Volkswagen has recently reached an agreement with its workers that will enable the company's flagship brand to save up to 4 billion euros ($4.37 billion) next year through workforce reductions. The German carmaker plans to decrease administrative staff costs at the Volkswagen brand by 20%, as part of its comprehensive restructuring strategy aimed at cutting group costs by EUR10 billion. This move forms part of the brand's goal to achieve a 6.5% profitability target by 2026 and contribute earnings of EUR10 billion by the same year.
A key aspect of the agreement is that Volkswagen has committed to avoiding any compulsory redundancies until 2029. Instead, the company will expand its partial retirement plan to include staff born in 1967 and maintain a hiring freeze. Volkswagen has not set a specific number of job reductions, but rather intends to meet the 20% savings target.
The implementation of staff reductions is scheduled to begin in January, along with other measures such as the streamlining of development times and improvements in procurement processes.
For Volkswagen, high labor costs have long been a significant challenge. Reports of the job-reduction scheme last month prompted analysts to emphasize the urgency for cost-cutting measures at the company. However, progress on this front has been slow, leading to tough negotiations with labor unions.
According to consensus estimates provided by FactSet, analysts anticipate that the Volkswagen brand's earnings before interest and taxes (EBIT) will reach EUR3.06 billion this year, followed by a decline to EUR2.28 billion in 2024. In comparison, the brand achieved EBIT of EUR2.65 billion last year.

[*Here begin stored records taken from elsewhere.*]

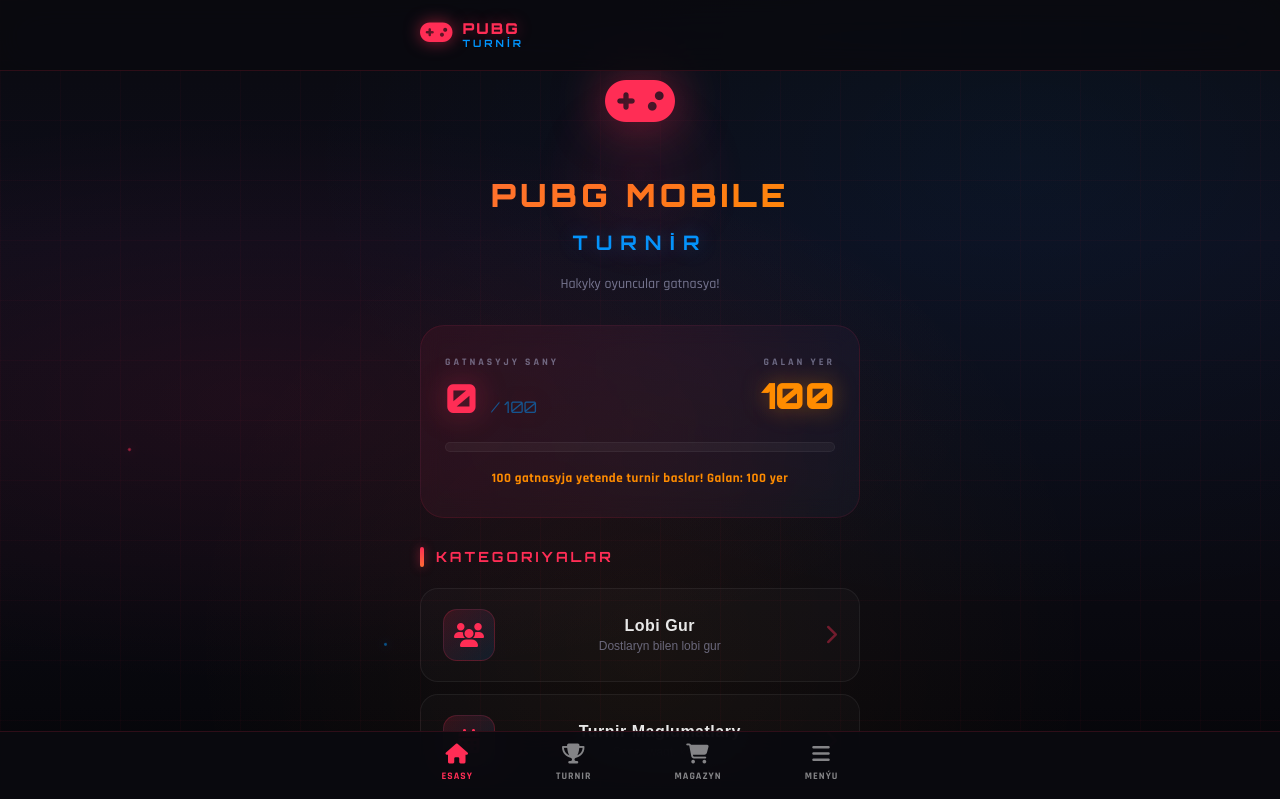
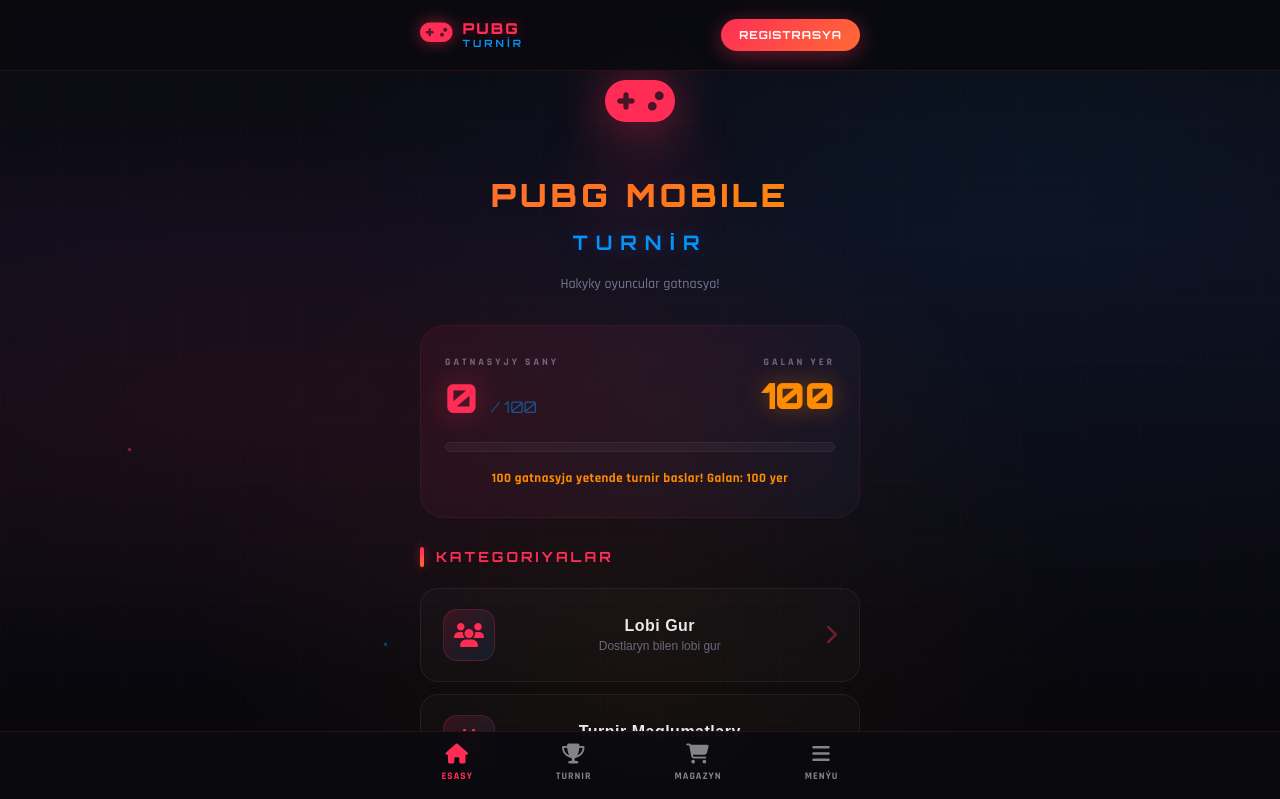
Before and after one commit to kemabr/turnirailway, a Flask app: page / in a window 1280 px wide. Shown: the top 799 px of the page. Run offline with Flask 3, Linux system fonts and the light colour scheme; data comes from the database, SQL or seed files in the repository; data that the repository does not hold is empty.

Commit message:
Update index.html

```diff
--- a/templates/index.html
+++ b/templates/index.html
@@ -210,16 +210,9 @@
             background-color: transparent !important;
             -webkit-tap-highlight-color: transparent !important;
         }
-        /* Prevent button flash on page load */
-        #btn-kayit, #btn-profil {
+        /* Prevent button flash on page load - JS will handle visibility */
+        .nav-btn-hidden {
             display: none !important;
-            visibility: hidden !important;
-            opacity: 0 !important;
-        }
-        #btn-kayit.show, #btn-profil.show {
-            display: inline-flex !important;
-            visibility: visible !important;
-            opacity: 1 !important;
         }
 </style></head>
 <body>
@@ -243,8 +236,8 @@
                 </div>
             </div>
             <div class="nav-right" id="nav-buttons">
-                <button class="btn-nav-primary" id="btn-kayit" onclick="openAuthModal()" style="display:none !important;">REGISTRASYA</button>
-                <a href="/profil" class="btn-nav-primary" id="btn-profil" style="display:none !important;"><i class="fas fa-user"></i></a>
+                <button class="btn-nav-primary nav-btn-hidden" id="btn-kayit" onclick="openAuthModal()">REGISTRASYA</button>
+                <a href="/profil" class="btn-nav-primary nav-btn-hidden" id="btn-profil"><i class="fas fa-user"></i></a>
             </div>
         </div>
     </header>
@@ -502,9 +495,9 @@
 
             if (!btnKayit || !btnProfil) return;
 
-            // Reset inline styles first
-            btnKayit.style.cssText = '';
-            btnProfil.style.cssText = '';
+            // Remove hidden class first (from initial load)
+            btnKayit.classList.remove('nav-btn-hidden');
+            btnProfil.classList.remove('nav-btn-hidden');
 
             if (isUserLoggedIn) {
                 btnKayit.style.display = 'none';
```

Meanwhile, it is worth noting that this development occurs in parallel with the United Auto Workers union's efforts to recruit workers at Volkswagen's Tennessee plant in the United States for the purpose of unionization and securing higher wages.